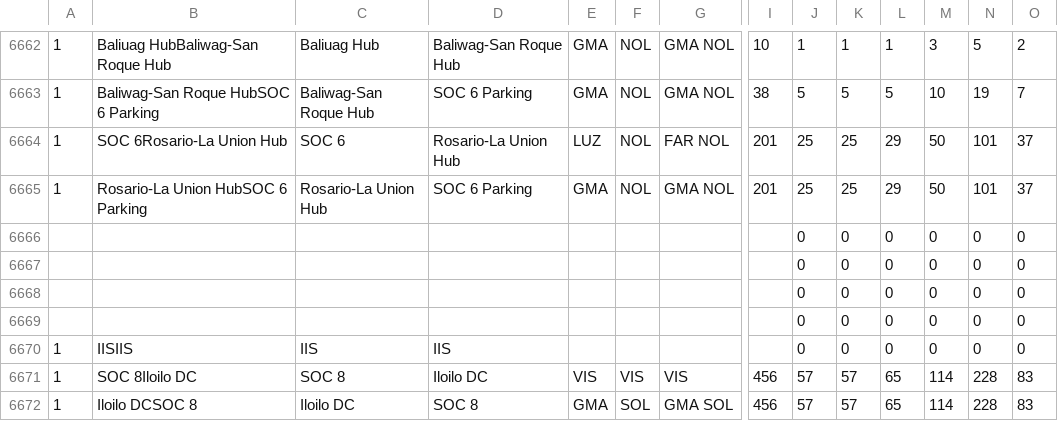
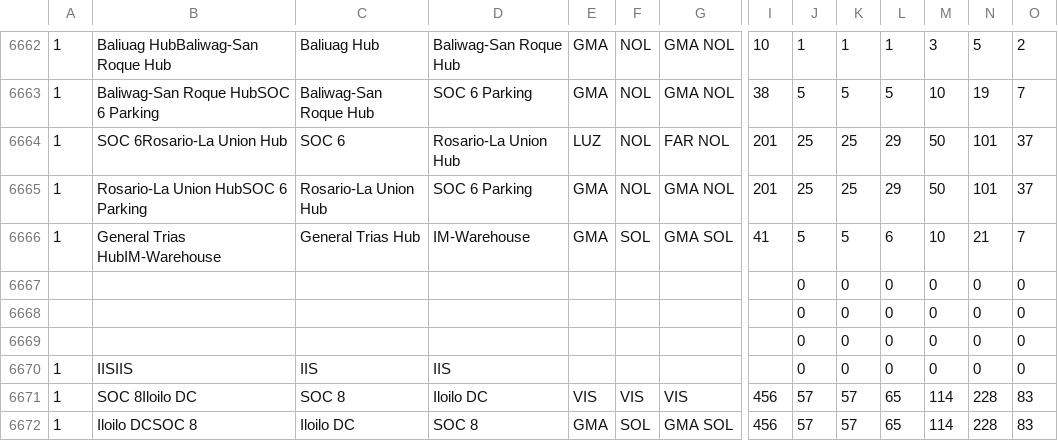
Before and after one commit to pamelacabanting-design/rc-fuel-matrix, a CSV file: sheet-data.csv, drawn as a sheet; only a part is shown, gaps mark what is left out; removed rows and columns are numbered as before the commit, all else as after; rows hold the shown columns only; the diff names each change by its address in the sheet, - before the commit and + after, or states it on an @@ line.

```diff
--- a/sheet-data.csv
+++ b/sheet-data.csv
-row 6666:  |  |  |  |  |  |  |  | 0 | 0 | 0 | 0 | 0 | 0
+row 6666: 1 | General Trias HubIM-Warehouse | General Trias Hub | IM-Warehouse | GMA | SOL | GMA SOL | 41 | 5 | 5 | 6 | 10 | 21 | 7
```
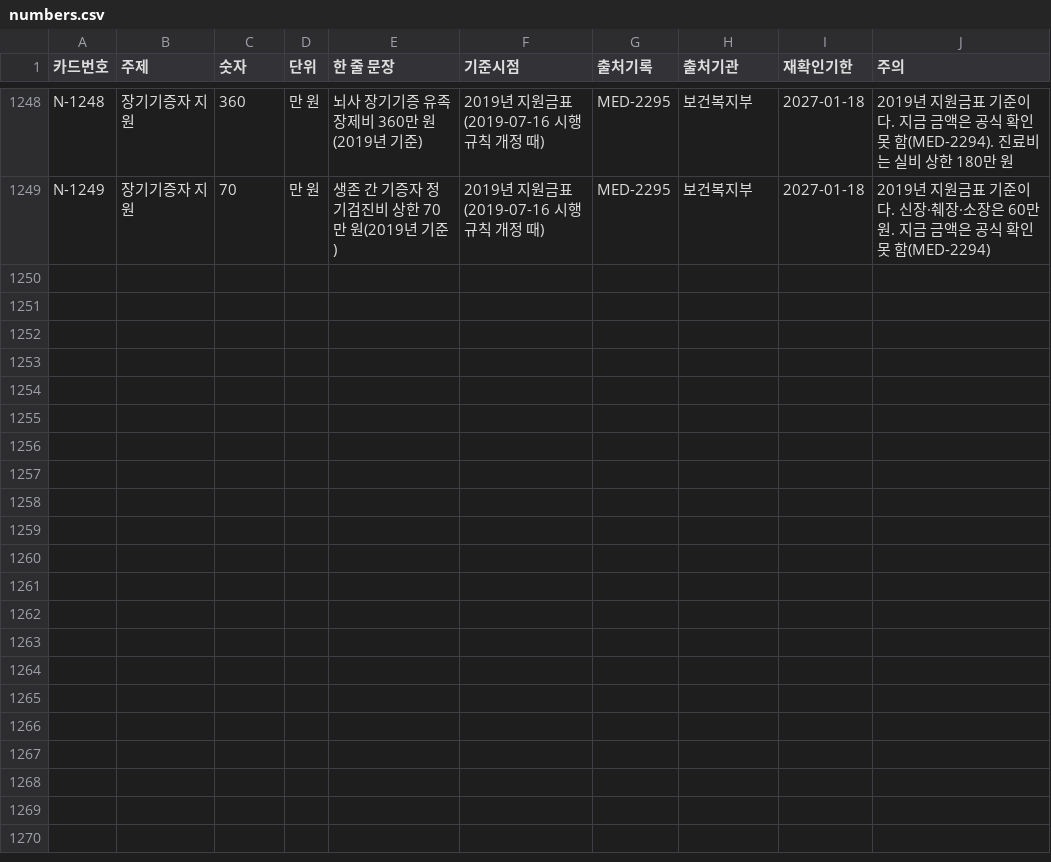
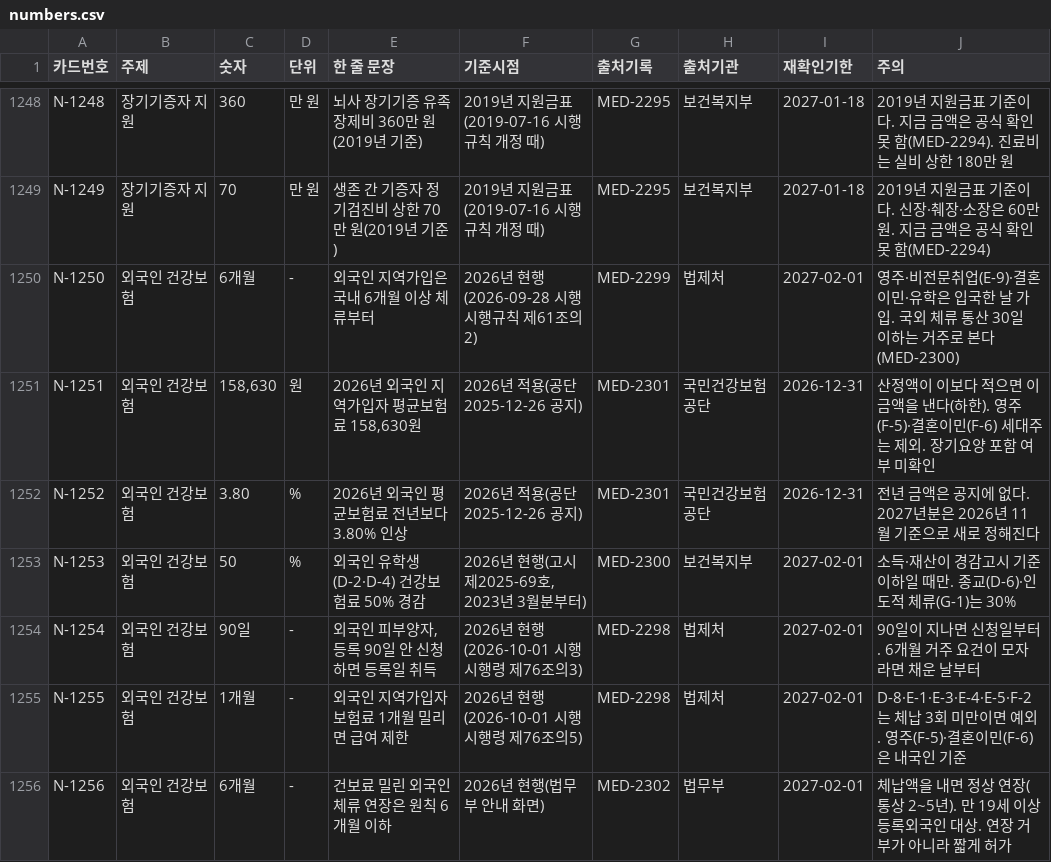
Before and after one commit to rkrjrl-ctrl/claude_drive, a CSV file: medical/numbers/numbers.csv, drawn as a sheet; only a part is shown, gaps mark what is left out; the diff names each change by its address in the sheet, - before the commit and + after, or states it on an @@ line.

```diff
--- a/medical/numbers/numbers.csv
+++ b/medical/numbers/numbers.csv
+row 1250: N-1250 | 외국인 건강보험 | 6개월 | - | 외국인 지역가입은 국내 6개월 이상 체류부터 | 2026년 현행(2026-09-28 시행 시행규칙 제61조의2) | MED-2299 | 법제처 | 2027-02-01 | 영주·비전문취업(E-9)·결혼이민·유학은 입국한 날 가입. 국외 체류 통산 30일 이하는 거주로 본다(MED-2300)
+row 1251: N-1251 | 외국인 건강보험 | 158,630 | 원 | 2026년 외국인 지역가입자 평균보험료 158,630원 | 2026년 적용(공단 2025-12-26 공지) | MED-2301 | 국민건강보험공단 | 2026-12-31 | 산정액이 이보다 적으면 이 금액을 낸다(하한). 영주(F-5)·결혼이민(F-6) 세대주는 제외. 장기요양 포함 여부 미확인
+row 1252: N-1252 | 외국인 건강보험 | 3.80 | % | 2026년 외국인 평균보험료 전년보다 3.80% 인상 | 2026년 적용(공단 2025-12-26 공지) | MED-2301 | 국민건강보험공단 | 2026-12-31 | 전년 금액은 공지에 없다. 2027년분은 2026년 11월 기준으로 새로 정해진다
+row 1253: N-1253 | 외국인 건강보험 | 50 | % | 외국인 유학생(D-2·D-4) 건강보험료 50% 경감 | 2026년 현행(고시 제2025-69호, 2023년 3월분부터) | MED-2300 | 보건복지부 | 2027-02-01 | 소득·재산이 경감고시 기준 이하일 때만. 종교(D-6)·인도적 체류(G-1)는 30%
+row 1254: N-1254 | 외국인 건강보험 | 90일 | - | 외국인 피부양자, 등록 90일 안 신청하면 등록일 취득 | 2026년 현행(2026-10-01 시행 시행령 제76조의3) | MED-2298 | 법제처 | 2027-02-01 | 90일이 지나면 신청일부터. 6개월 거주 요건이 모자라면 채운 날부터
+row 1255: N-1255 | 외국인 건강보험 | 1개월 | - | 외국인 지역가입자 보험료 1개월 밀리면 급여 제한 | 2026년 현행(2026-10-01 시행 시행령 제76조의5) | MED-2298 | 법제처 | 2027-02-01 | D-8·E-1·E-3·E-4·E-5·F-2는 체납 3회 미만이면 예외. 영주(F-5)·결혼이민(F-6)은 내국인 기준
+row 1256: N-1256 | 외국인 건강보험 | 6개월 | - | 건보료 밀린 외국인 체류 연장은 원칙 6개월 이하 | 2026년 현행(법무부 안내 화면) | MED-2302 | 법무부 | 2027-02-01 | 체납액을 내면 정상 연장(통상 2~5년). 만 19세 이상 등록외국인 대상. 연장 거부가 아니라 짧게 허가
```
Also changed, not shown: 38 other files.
==
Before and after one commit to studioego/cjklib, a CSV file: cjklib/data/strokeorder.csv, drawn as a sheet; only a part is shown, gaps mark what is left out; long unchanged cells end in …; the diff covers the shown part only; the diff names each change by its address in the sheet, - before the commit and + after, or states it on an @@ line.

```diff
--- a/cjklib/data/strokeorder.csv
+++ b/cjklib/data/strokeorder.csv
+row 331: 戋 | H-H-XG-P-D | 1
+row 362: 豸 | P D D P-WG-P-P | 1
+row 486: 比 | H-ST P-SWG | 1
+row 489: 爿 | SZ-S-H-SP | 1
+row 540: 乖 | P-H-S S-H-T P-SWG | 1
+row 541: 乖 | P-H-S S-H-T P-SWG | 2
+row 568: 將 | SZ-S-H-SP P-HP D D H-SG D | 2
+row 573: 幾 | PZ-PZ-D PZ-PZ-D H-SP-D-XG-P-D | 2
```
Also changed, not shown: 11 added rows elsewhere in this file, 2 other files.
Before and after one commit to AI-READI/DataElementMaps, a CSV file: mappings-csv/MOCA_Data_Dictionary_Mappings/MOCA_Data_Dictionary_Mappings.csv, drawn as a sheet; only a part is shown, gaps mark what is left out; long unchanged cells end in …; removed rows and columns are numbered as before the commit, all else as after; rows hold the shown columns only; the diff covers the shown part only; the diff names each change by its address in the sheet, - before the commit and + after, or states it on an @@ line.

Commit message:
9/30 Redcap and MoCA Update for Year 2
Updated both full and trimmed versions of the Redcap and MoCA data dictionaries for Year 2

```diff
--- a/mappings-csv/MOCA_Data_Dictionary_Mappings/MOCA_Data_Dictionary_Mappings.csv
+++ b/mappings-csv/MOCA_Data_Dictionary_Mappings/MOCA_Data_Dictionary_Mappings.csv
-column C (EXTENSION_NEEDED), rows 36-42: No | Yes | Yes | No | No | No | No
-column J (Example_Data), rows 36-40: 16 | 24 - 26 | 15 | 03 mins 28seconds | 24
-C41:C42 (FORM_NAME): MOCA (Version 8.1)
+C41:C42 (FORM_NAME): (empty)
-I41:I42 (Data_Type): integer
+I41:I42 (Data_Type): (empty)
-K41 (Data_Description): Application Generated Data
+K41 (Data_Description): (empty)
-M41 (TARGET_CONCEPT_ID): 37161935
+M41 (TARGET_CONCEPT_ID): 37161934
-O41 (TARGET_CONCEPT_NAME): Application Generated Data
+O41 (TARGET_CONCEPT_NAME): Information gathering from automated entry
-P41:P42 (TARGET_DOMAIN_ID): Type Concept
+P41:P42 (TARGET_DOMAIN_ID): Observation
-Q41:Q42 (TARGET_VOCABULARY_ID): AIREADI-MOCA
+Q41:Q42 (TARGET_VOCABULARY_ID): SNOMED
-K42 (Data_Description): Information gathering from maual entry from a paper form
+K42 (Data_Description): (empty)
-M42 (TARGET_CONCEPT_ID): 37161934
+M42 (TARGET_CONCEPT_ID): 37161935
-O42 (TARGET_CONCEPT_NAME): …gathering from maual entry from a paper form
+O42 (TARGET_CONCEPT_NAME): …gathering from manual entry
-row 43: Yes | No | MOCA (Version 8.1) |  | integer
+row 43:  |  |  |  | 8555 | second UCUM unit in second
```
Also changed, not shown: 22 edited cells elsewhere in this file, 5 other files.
---
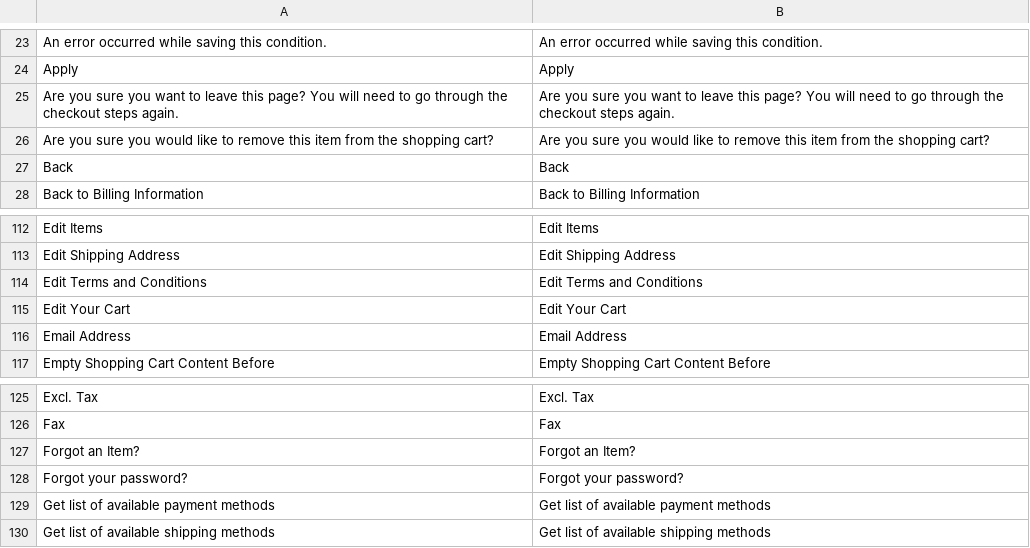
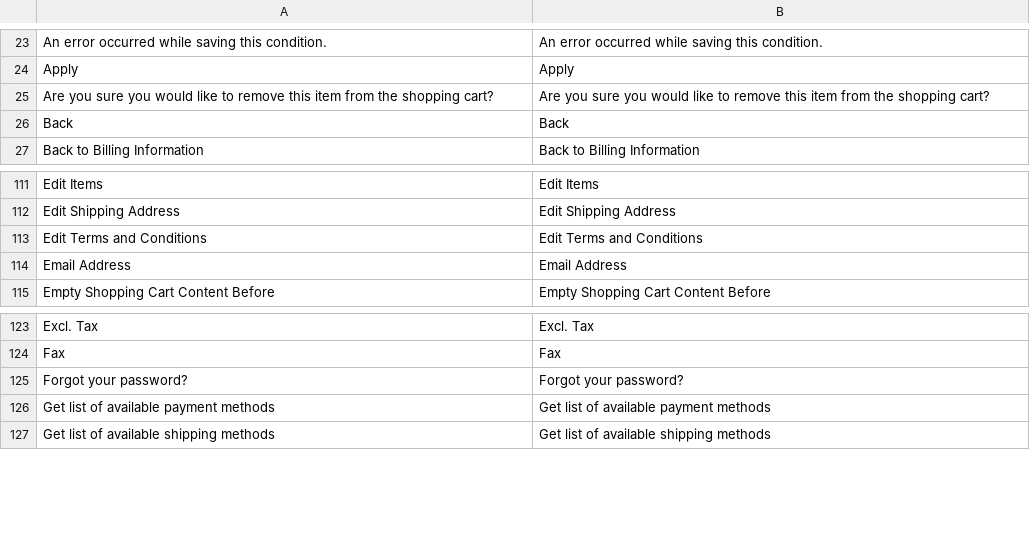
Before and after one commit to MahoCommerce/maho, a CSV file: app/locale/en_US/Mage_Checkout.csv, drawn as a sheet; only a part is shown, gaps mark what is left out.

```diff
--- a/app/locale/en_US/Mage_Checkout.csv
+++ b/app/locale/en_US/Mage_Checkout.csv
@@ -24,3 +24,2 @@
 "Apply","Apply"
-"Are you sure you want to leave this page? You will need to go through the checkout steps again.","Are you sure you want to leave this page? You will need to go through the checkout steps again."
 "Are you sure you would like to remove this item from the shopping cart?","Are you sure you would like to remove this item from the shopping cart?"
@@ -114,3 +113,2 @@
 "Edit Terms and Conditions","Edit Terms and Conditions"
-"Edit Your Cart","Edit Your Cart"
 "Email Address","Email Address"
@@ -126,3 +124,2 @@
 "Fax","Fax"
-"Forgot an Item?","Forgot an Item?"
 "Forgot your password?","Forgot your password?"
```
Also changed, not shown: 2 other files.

*Required action*
The answer must be every line of the data that contains the word "mappings".

*Exercise result*
Before and after one commit to AI-READI/DataElementMaps, a CSV file: mappings-csv/MOCA_Data_Dictionary_Mappings/MOCA_Data_Dictionary_Mappings.csv, drawn as a sheet; only a part is shown, gaps mark what is left out; long unchanged cells end in …; removed rows and columns are numbered as before the commit, all else as after; rows hold the shown columns only; the diff covers the shown part only; the diff names each change by its address in the sheet, - before the commit and + after, or states it on an @@ line.
--- a/mappings-csv/MOCA_Data_Dictionary_Mappings/MOCA_Data_Dictionary_Mappings.csv
+++ b/mappings-csv/MOCA_Data_Dictionary_Mappings/MOCA_Data_Dictionary_Mappings.csv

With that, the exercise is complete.